* TASK STATEMENT *
Each line of the data below that includes the string "import" must be copied.

Web interface edit records
..........

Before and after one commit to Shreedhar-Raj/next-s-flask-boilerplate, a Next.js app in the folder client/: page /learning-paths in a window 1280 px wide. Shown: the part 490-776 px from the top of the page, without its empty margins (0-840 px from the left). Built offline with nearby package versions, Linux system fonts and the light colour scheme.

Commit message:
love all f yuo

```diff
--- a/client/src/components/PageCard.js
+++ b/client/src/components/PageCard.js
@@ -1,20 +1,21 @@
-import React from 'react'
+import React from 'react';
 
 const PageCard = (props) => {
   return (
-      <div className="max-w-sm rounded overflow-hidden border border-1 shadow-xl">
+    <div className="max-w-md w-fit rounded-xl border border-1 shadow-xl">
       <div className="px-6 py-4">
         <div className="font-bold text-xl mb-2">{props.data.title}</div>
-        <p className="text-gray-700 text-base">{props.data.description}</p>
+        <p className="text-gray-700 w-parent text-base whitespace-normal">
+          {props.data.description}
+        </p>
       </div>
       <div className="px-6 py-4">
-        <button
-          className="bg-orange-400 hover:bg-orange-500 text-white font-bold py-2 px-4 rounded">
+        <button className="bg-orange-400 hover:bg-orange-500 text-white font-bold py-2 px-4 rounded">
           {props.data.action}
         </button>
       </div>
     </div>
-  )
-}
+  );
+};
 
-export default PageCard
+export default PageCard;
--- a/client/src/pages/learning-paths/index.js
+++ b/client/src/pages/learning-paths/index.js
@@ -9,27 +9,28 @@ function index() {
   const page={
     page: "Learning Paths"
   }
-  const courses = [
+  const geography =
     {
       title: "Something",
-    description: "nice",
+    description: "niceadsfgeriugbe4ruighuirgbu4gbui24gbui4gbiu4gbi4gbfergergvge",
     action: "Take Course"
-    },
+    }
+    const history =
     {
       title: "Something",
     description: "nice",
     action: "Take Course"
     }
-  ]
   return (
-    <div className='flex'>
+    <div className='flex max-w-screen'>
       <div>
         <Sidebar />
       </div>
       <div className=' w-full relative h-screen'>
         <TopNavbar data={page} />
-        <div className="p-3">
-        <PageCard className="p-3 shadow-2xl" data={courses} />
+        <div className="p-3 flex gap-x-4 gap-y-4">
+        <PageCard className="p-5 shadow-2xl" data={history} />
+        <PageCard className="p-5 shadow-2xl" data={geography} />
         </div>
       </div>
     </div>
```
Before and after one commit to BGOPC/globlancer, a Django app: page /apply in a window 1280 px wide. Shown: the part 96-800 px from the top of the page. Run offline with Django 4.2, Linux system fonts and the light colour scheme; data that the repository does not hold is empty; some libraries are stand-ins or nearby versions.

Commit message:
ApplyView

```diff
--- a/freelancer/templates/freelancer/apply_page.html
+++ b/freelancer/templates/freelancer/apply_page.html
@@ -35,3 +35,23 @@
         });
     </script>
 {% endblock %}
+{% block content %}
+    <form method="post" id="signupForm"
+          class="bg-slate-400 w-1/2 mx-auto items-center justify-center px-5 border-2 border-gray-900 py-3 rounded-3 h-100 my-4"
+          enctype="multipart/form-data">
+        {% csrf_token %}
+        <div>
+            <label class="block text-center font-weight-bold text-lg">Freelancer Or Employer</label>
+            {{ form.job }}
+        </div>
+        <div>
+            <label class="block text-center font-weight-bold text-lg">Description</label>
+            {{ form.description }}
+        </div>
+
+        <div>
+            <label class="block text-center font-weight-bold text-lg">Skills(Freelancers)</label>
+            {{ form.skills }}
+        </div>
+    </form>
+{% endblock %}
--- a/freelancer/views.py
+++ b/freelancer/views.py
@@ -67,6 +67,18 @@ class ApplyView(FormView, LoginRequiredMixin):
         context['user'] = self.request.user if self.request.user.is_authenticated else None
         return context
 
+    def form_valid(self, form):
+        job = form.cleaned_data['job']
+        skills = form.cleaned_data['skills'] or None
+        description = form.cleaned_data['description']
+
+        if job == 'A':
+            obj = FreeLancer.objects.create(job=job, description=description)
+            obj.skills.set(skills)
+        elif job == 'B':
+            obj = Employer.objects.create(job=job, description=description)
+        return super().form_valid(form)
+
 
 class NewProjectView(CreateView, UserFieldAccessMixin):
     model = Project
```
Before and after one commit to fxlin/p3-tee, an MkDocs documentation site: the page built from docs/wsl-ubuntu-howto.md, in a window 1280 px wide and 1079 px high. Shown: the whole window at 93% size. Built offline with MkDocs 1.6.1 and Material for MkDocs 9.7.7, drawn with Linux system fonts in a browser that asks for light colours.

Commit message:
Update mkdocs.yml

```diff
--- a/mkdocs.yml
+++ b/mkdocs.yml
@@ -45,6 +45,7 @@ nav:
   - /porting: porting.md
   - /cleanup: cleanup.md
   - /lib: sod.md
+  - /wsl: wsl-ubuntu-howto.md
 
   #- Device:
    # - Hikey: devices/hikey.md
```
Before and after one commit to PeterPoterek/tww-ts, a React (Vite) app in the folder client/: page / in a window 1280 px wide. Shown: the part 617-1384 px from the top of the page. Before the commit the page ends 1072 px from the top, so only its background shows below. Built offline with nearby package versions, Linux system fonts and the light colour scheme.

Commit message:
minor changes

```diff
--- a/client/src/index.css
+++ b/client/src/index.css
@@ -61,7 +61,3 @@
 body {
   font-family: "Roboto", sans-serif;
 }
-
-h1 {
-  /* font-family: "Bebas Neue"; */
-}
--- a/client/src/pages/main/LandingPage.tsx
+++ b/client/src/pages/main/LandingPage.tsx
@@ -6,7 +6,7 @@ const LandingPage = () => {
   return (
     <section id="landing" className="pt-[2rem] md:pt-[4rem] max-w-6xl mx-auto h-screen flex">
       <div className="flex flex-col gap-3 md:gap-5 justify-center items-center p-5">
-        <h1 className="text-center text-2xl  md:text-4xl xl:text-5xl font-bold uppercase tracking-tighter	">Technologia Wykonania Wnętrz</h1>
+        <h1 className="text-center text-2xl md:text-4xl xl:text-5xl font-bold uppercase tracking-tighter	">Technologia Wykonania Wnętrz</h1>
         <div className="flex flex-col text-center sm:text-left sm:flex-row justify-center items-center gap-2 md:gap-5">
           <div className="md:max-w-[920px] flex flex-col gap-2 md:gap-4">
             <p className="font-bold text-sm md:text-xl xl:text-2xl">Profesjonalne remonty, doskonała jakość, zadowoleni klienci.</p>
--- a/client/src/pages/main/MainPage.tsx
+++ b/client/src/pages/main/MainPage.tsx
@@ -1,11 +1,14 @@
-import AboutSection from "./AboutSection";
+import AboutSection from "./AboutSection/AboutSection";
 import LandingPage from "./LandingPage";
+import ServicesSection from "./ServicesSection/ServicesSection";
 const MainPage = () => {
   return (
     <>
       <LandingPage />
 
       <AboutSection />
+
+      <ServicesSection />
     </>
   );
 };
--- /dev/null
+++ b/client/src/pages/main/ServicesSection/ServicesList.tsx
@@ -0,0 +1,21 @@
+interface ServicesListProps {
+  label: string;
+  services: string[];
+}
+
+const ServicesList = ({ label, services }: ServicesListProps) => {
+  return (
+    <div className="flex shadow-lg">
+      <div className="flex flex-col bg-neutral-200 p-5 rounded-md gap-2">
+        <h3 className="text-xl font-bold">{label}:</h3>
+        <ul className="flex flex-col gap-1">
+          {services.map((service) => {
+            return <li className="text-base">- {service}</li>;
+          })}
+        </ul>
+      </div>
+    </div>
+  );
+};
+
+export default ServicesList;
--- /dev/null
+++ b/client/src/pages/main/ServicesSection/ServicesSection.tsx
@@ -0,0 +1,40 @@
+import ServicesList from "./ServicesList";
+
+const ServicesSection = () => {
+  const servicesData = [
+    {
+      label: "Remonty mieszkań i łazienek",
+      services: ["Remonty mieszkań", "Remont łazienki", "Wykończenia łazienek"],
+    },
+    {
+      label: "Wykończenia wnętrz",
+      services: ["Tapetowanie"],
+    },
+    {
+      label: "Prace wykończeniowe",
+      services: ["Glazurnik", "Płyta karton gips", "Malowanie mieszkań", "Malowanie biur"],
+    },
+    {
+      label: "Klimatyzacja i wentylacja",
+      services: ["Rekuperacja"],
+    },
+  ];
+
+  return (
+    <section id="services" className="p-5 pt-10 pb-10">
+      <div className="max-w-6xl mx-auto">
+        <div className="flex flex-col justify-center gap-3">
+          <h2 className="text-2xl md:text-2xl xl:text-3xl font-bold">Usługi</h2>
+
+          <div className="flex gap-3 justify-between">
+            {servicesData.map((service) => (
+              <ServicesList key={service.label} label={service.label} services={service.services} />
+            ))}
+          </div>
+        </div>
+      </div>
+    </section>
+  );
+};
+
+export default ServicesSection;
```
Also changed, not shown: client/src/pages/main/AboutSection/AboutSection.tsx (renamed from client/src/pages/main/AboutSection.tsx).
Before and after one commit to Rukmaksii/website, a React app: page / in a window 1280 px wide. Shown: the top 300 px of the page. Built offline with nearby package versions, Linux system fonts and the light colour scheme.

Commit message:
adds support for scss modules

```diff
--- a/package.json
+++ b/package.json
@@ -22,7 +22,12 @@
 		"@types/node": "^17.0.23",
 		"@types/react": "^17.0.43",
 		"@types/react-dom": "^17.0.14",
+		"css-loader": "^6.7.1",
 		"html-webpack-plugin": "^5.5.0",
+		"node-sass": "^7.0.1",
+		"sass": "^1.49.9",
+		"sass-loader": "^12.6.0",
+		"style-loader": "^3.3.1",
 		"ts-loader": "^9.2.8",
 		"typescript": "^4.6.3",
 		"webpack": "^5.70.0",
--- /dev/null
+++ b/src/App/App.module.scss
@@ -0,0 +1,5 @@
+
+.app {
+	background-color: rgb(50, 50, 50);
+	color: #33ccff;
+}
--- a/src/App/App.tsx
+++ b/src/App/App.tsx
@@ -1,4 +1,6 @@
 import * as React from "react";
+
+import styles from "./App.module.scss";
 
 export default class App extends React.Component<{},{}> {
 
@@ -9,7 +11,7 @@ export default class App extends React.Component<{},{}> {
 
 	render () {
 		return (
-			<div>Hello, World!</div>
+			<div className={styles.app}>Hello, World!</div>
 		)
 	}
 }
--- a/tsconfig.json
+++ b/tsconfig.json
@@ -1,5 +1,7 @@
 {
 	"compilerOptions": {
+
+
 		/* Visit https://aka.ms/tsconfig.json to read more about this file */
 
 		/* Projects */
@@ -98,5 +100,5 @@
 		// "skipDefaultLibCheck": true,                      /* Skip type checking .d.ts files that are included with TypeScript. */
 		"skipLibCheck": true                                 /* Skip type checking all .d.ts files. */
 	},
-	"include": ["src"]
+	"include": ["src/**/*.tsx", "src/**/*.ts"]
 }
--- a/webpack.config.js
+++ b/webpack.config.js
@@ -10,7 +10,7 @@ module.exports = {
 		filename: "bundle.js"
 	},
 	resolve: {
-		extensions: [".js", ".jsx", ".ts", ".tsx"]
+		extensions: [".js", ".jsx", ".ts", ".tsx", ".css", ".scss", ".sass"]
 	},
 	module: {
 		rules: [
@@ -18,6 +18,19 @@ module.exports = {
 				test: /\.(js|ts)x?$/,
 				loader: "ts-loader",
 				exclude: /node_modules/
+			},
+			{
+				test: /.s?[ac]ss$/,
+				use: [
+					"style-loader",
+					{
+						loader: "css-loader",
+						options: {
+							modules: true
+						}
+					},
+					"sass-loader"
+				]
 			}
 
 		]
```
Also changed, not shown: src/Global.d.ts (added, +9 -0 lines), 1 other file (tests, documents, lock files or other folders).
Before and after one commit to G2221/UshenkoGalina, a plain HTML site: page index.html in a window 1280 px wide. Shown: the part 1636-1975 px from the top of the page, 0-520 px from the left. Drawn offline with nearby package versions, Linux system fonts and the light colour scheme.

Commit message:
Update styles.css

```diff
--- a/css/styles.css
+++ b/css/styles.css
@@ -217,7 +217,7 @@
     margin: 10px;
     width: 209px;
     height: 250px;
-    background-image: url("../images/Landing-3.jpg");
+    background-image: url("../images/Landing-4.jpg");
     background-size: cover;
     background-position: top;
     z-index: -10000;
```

..........

* TASK RESULT *
-import React from 'react'
+import React from 'react';
-import AboutSection from "./AboutSection";
+import AboutSection from "./AboutSection/AboutSection";
 import LandingPage from "./LandingPage";
+import ServicesSection from "./ServicesSection/ServicesSection";
+import ServicesList from "./ServicesList";
 import * as React from "react";
+import styles from "./App.module.scss";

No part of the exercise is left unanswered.